It’s easy to fall victim to an everyday café’s croque monsieur; those made on white sandwich bread pale in comparison to ones on the best bread in town. At Le Nemrod, you get classic Parisian atmosphere plus a dish that’s an improved twist on the bar classic – the croque monsieur is served open-faced on one long slice of the famous Poîlane miche bread. This method ensures a bubbly crust of cheese that’ll crackle when cut into it. Served simply with a salad and condiments on the side – go easy on the mustard if you’re not accustomed to its kick – this dish encompasses Le Nemrod’s whole m.o. of being a trusty neighborhood café with good food to eat in the company of good friends.

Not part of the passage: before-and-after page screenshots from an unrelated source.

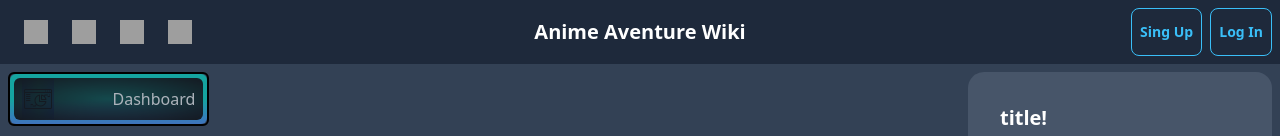
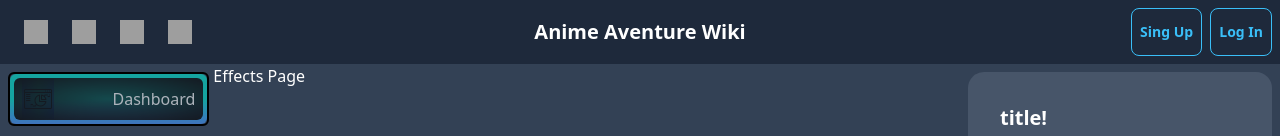
Before and after one commit to JorgeCoM/anime_aventures_wiki, a React (Vite) app: page /effects in a window 1280 px wide. Shown: the top 136 px of the page. Built offline with nearby package versions, Linux system fonts and the light colour scheme; grey boxes are pictures that could not be loaded; a web font is replaced by a local one.

Commit message:
refactorizacion toaster

```diff
--- a/src/components/Toasters/Success.jsx
+++ b/src/components/Toasters/Success.jsx
@@ -5,7 +5,7 @@ export const SuccessToaster = ({ data }) => {
 
     const { title, type, message } = data
 
-    const success = () => toast.success(`${title} ${type} ${message}`, {
+    const success = () => toast.success(`${title}  it has been ${type} successfully`, {
         style: {
             background: '#00FF7F',
             color: 'black'
--- a/src/data/Toaster.js
+++ b/src/data/Toaster.js
@@ -1,6 +1,6 @@
 export const toasterData = {
     message: 'it has been created successfully',
     messageError: 'error trying to execute this action!',
-    title: 'Codes',
+    title: 'Effects',
     type: 'created'
   }
--- a/src/pages/EffectsPage.jsx
+++ b/src/pages/EffectsPage.jsx
@@ -1,14 +1,9 @@
-import { DescriptionToaster } from "../components/Toasters/DescriptionToaster"
-import { toasterData } from "../data/Toaster"
-// import { SuccessToaster } from "../components/Toasters/Success"
 
 export const EffectsPage = () => {
 
   return (
     <div className="text-white">
-      <DescriptionToaster data={toasterData} />
-      {/* <SuccessToaster data={data} /> */}
-
+       Effects Page
     </div>
   )
 }
```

Leave it to the French to take a basic American dish and dress it up to be gourmet. Big Fernand is a burger chain that’s figured out pairings, an ordering process, and a price that keeps local Parisians coming back. A flannel-donned usher will guide the unfamiliar through the menu. “Le Big Fernand” is the standard, with boeuf, Tomme cheese, sun-dried tomatoes, parsley and their house sauce. Be it house barbecue sauce on a beef burger, blue cheese on a veal patty or a mushroom-based veggie burger, few will miss those grey American patties. Touché, la France.
Nothing could stop the all-powerful taco from making its début in Paris, and while the city is still in the early stages of adopting authentic versions, Distrito Francés is setting the standard. The restaurant is influenced by the vibrant energy of Mexico, resulting in a welcoming space and colorful dishes. The tacos are inspired by family recipes, but all have modern twists: the King Kunta presents crispy carnitas with a tamarind sauce topped with pickled veggies and crunchy garnishes; Dani Satisfaction introduces a wonderful vegan mushroom chorizo.
10 Rue du Faubourg Saint-Martin, 75010
A taste of the West Coast can brighten any grey Paris day. That’s what two French expats living in Los Angeles thought when they decided to bring the taste of Hawaii back to Paris in the form of Ono Poké. Their goal is to change the perspective of what take-out lunch can look like in Paris, and with eight poké bowl designs to choose from – plus the option to create your own – Ono is well on its way. Each creation includes fresh fish and imported toppings like avocado and pineapple. (Tropical and out-of-season fruits and veggies at an affordable price in Paris, you say? Mais oui!)
167 Rue Saint-Jacques, 75005
No frills restaurants often offer two things: authenticity and affordability. Going meatless is an easy way to cut costs on a meal, and food-lovers agree that there are few places doing vegan in Paris better than Tien Hiang. Based on cuisines from Southeast Asia, including Vietnam, Thailand, southern China and Malaysia, the menu boasts many Asian favorites but with a vegan soy-based protein twist and without beefed-up prices. Among worthwhile basics like curries, skewers, and spring rolls, are Peking “duck” over rice and sticky rice with “chicken” in a lotus leaf.
14 rue Bichat, 75010
A tried-and-true way to get the most bang for your buck is the wine bar set up. Wait for a spot to clear at the crowded bar, and be sure to stake out your territory. Dishes are ever-changing but trusty; fritters are little indulgences, and savory versions of sweets like mousse and cookies will keep you entertained throughout your meal.
54 Rue de Seine, 75006
Don’t feel guilty about wanting something a bit lighter after a few days in Paris – we’ve all been there. For a midday bite, Bob’s is best. This health-focused joint revives and energizes ahead of the afternoon with healthy juices, smoothies, soups, salads and their ultimate veggie stew. You can even grab something for your sweet tooth, like granola or pancakes. Blend in with the local hip folk of the Marais at Bob’s Kitchen, and if your wanders take you north, you can make pit stops and Bob’s Juicebar and Bake Shop for a mid-afternoon revival.
74 Rue de Gravilliers, 75003